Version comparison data
--- --- ---
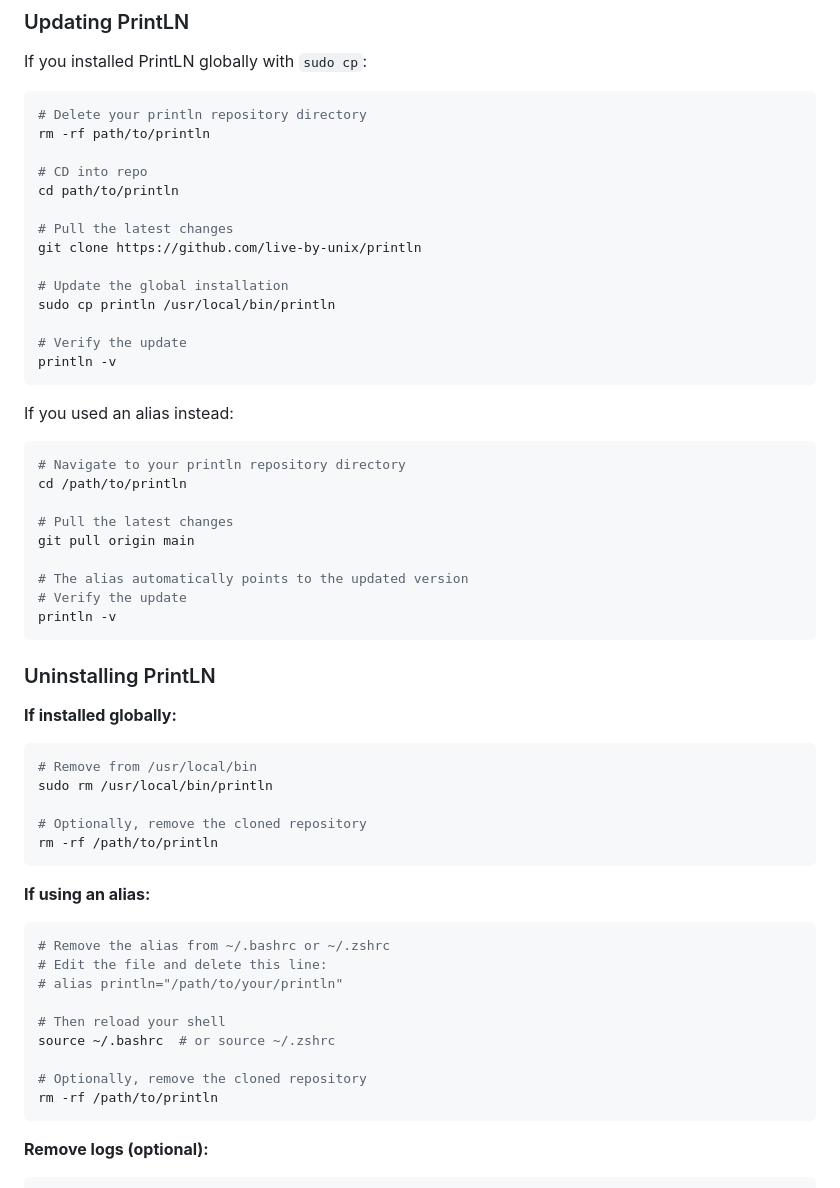
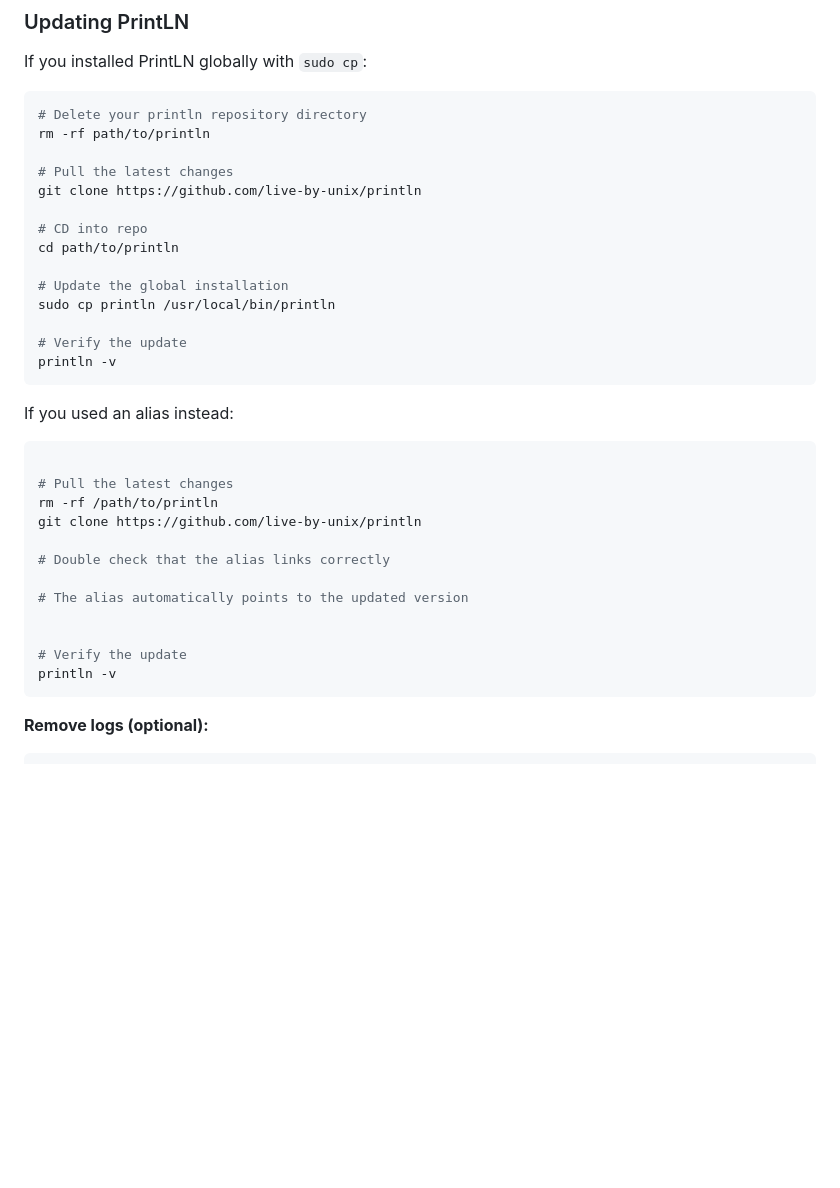
Before and after one commit to live-by-unix/println, a Markdown page: README.md, the part around the change. Drawn GitHub-style; blank space fills up the shorter version.

````diff
--- a/README.md
+++ b/README.md
@@ -479,11 +479,11 @@ If you installed PrintLN globally with `sudo cp`:
 # Delete your println repository directory
 rm -rf path/to/println
 
+# Pull the latest changes
+git clone https://github.com/live-by-unix/println
+
 # CD into repo
 cd path/to/println
-
-# Pull the latest changes
-git clone https://github.com/live-by-unix/println
 
 # Update the global installation
 sudo cp println /usr/local/bin/println
@@ -495,41 +495,18 @@ println -v
 If you used an alias instead:
 
 ```bash
-# Navigate to your println repository directory
-cd /path/to/println
 
 # Pull the latest changes
-git pull origin main
+rm -rf /path/to/println
+git clone https://github.com/live-by-unix/println
+
+# Double check that the alias links correctly
 
 # The alias automatically points to the updated version
+
+
 # Verify the update
 println -v
-```
-
-### Uninstalling PrintLN
-
-**If installed globally:**
-
-```bash
-# Remove from /usr/local/bin
-sudo rm /usr/local/bin/println
-
-# Optionally, remove the cloned repository
-rm -rf /path/to/println
-```
-
-**If using an alias:**
-
-```bash
-# Remove the alias from ~/.bashrc or ~/.zshrc
-# Edit the file and delete this line:
-# alias println="/path/to/your/println"
-
-# Then reload your shell
-source ~/.bashrc  # or source ~/.zshrc
-
-# Optionally, remove the cloned repository
-rm -rf /path/to/println
 ```
 
 **Remove logs (optional):**
````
--- --- ---
Exercise brief ->
Output each entry shown above exactly as it stands, with all pictures removed.

Reply to the task ->
Before and after one commit to live-by-unix/println, a Markdown page: README.md, the part around the change. Drawn GitHub-style; blank space fills up the shorter version.

````diff
--- a/README.md
+++ b/README.md
@@ -479,11 +479,11 @@ If you installed PrintLN globally with `sudo cp`:
 # Delete your println repository directory
 rm -rf path/to/println
 
+# Pull the latest changes
+git clone https://github.com/live-by-unix/println
+
 # CD into repo
 cd path/to/println
-
-# Pull the latest changes
-git clone https://github.com/live-by-unix/println
 
 # Update the global installation
 sudo cp println /usr/local/bin/println
@@ -495,41 +495,18 @@ println -v
 If you used an alias instead:
 
 ```bash
-# Navigate to your println repository directory
-cd /path/to/println
 
 # Pull the latest changes
-git pull origin main
+rm -rf /path/to/println
+git clone https://github.com/live-by-unix/println
+
+# Double check that the alias links correctly
 
 # The alias automatically points to the updated version
+
+
 # Verify the update
 println -v
-```
-
-### Uninstalling PrintLN
-
-**If installed globally:**
-
-```bash
-# Remove from /usr/local/bin
-sudo rm /usr/local/bin/println
-
-# Optionally, remove the cloned repository
-rm -rf /path/to/println
-```
-
-**If using an alias:**
-
-```bash
-# Remove the alias from ~/.bashrc or ~/.zshrc
-# Edit the file and delete this line:
-# alias println="/path/to/your/println"
-
-# Then reload your shell
-source ~/.bashrc  # or source ~/.zshrc
-
-# Optionally, remove the cloned repository
-rm -rf /path/to/println
 ```
 
 **Remove logs (optional):**
````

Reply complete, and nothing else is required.